Once viewers get over the fact that their beloved Henry Fonda is a cold-hearted killer, it evolves into an astonishingly beautiful film with powerful imagery.
High Noon (Fred Zinnemann,1952)
"High Noon" has been regarded as an allegorical tale of the McCarthy witch hunts in Hollywood. With that said, it should, above all, be embraced as a Western.
Lawman Gary Cooper gets deserted by his town and is left to face the bad guys all by himself.
Stagecoach (John Ford, 1939)
This is the film that established John Wayne's career and made him the star we know today. The film balances a good amount of character study with thrilling action sequences (thanks to the daring antics of stuntman Yakuma Canutt!)

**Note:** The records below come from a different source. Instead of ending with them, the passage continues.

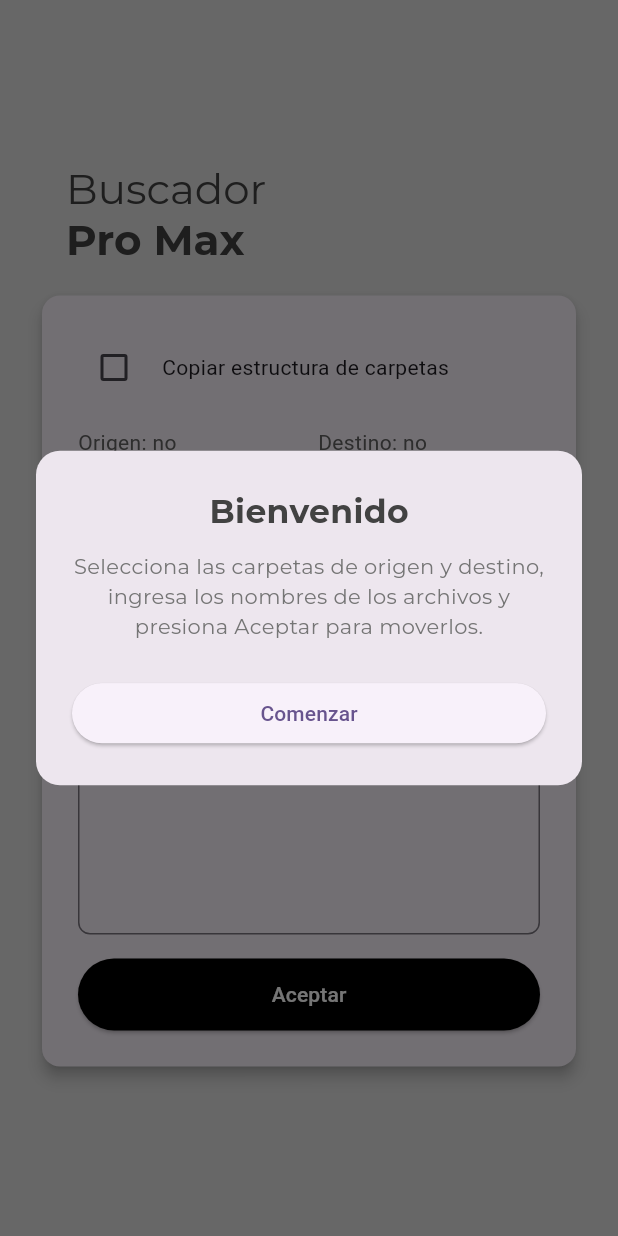
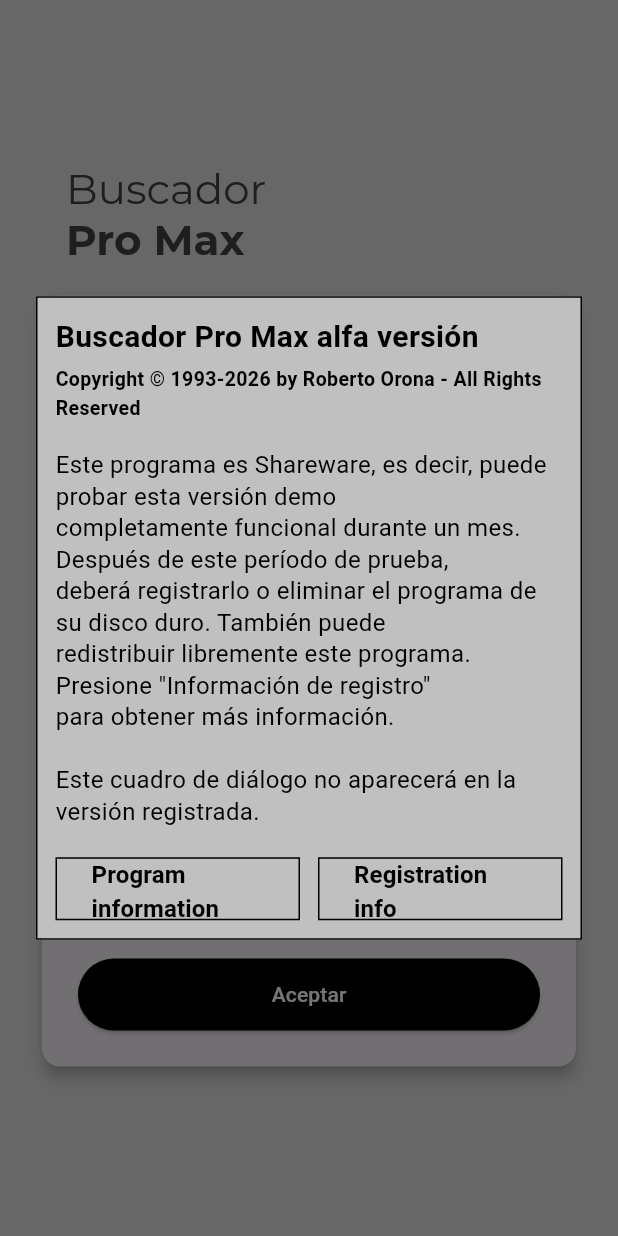
Before and after one commit to RobertoOrona90/buscador, a Flutter app: the screen it shows after launch, on a phone screen of 412 x 824 dp. Run offline on Flutter 3.47's test engine with Material 3 defaults, Android fonts, the phone set to English and light mode, and no system bars; our stand-ins replace file_picker, google_fonts; Roboto replaces fonts that are missing (Arial).

Commit message:
new version

```diff
--- a/lib/presentation/file_manager_widget.dart
+++ b/lib/presentation/file_manager_widget.dart
@@ -4,6 +4,7 @@ import 'package:buscador/presentation/file_input_field.dart';
 import 'package:buscador/presentation/file_manager_btn_accept.dart';
 import 'package:buscador/presentation/folder_selector_button.dart';
 import 'package:buscador/presentation/label_input_multiline.dart';
+import 'package:buscador/presentation/total_commander_dialog.dart';
 import 'package:buscador/helpers/dn_modals.dart';
 import 'package:file_picker/file_picker.dart';
 import 'package:flutter/material.dart';
@@ -31,40 +32,9 @@ class _FileManagerWidgetState extends State<FileManagerWidget> {
 
   Future<void> _showWelcomeDialog() async {
     await DnModals(context: context).showDialogWidget(
-      barrierDismissible: false,
-      child: Padding(
-        padding: const EdgeInsets.all(24.0),
-        child: Column(
-          mainAxisSize: MainAxisSize.min,
-          children: [
-            Text(
-              'Bienvenido',
-              style: GoogleFonts.montserrat(
-                fontSize: 22.0,
-                fontWeight: FontWeight.bold,
-                color: Colors.grey.shade800,
-              ),
-            ),
-            const SizedBox(height: 12.0),
-            Text(
-              'Selecciona las carpetas de origen y destino, ingresa los nombres de los archivos y presiona Aceptar para moverlos.',
-              style: GoogleFonts.montserrat(
-                fontSize: 14.0,
-                color: Colors.grey.shade600,
-              ),
-              textAlign: TextAlign.center,
-            ),
-            const SizedBox(height: 24.0),
-            SizedBox(
-              width: double.infinity,
-              child: ElevatedButton(
-                onPressed: () => Navigator.of(context).pop(),
-                child: const Text('Comenzar'),
-              ),
-            ),
-          ],
-        ),
-      ),
+      barrierDismissible: true,
+      borderRadius: BorderRadius.zero,
+      child: TotalCommanderDialog(),
     );
   }
 
--- /dev/null
+++ b/lib/presentation/total_commander_dialog.dart
@@ -0,0 +1,118 @@
+import 'package:flutter/material.dart';
+
+class TotalCommanderDialog extends StatelessWidget {
+  @override
+  Widget build(BuildContext context) {
+    return Container(
+      width: 720,
+      padding: const EdgeInsets.all(12),
+      decoration: BoxDecoration(
+        color: const Color(0xFFC0C0C0),
+        border: Border.all(color: Colors.black),
+      ),
+      child: Column(
+        mainAxisSize: MainAxisSize.min,
+        children: [
+          // Header
+          Row(
+            crossAxisAlignment: CrossAxisAlignment.start,
+            children: [
+              // Title + Subtitle
+              Expanded(
+                child: Column(
+                  crossAxisAlignment: CrossAxisAlignment.start,
+                  children: const [
+                    Text(
+                      'Buscador Pro Max alfa versión',
+                      style: TextStyle(
+                        fontSize: 20,
+                        fontWeight: FontWeight.bold,
+                        fontFamily: 'Arial',
+                        color: Colors.black,
+                      ),
+                    ),
+                    SizedBox(height: 4),
+                    Text(
+                      'Copyright © 1993-2026 by Roberto Orona - All Rights Reserved',
+                      style: TextStyle(
+                        fontSize: 13,
+                        fontWeight: FontWeight.bold,
+                        color: Colors.black,
+                      ),
+                    ),
+                  ],
+                ),
+              ),
+            ],
+          ),
+
+          const SizedBox(height: 18),
+
+          // Description
+          const Text(
+              'Este programa es Shareware, es decir, puede probar esta versión demo\n'
+  'completamente funcional durante un mes. Después de este período de prueba,\n'
+  'deberá registrarlo o eliminar el programa de su disco duro. También puede\n'
+  'redistribuir libremente este programa. Presione "Información de registro"\n'
+  'para obtener más información.\n\n'
+  'Este cuadro de diálogo no aparecerá en la versión registrada.',
+            style: TextStyle(
+              fontSize: 16,
+              color: Colors.black,
+              height: 1.3,
+            ),
+          ),
+
+          const SizedBox(height: 20),
+
+          // Buttons
+          Row(
+            children: [
+              Expanded(
+                child: _win95Button(
+                  text: 'Program information',
+                  onPressed: () {},
+                ),
+              ),
+              const SizedBox(width: 12),
+              Expanded(
+                child: _win95Button(
+                  text: 'Registration info',
+                  onPressed: () {},
+                ),
+              ),
+            ],
+          ),
+        ],
+      ),
+    );
+  }
+
+  Widget _win95Button({
+    required String text,
+    required VoidCallback onPressed,
+  }) {
+    return SizedBox(
+      height: 42,
+      child: ElevatedButton(
+        style: ElevatedButton.styleFrom(
+          backgroundColor: const Color(0xFFC0C0C0),
+          foregroundColor: Colors.black,
+          elevation: 0,
+          shape: RoundedRectangleBorder(
+            borderRadius: BorderRadius.zero,
+            side: const BorderSide(color: Colors.black),
+          ),
+        ),
+        onPressed: onPressed,
+        child: Text(
+          text,
+          style: const TextStyle(
+            fontSize: 16,
+            fontWeight: FontWeight.bold,
+          ),
+        ),
+      ),
+    );
+  }
+}
```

It also iconized the Arizona- Utah border as one of the most recognizable locations in the western movie genre.
Shane (George Stevens, 1953)
"Shane" is based on Jack Schaefer's popular novel of the same name. This incredible film adaptation features Alan Ladd perfectly cast as a tough gunfighter trying to quit the game and live a peaceful, of course, that turns out to be harder than he realized.
With Oscar-winning cinematography and Jack Palance’s masterful acting, both in emotion and physicality, the film will leave you pretty choked up.
Westward the Women (William A. Wellman, 1951)
Originally written by Frank Capra, "Westward the Women" sounds rather absurd on paper: A sizeable California farm is suffering from a shortage of women, so naturally, to balance things out, a train is sent out to haul back 150 brides to the farm.
Throw in some treacherous landscapes and tragic death in the mix; the film becomes a telling tale of hardship and gender politics. Not exactly your run-of-the-mill western.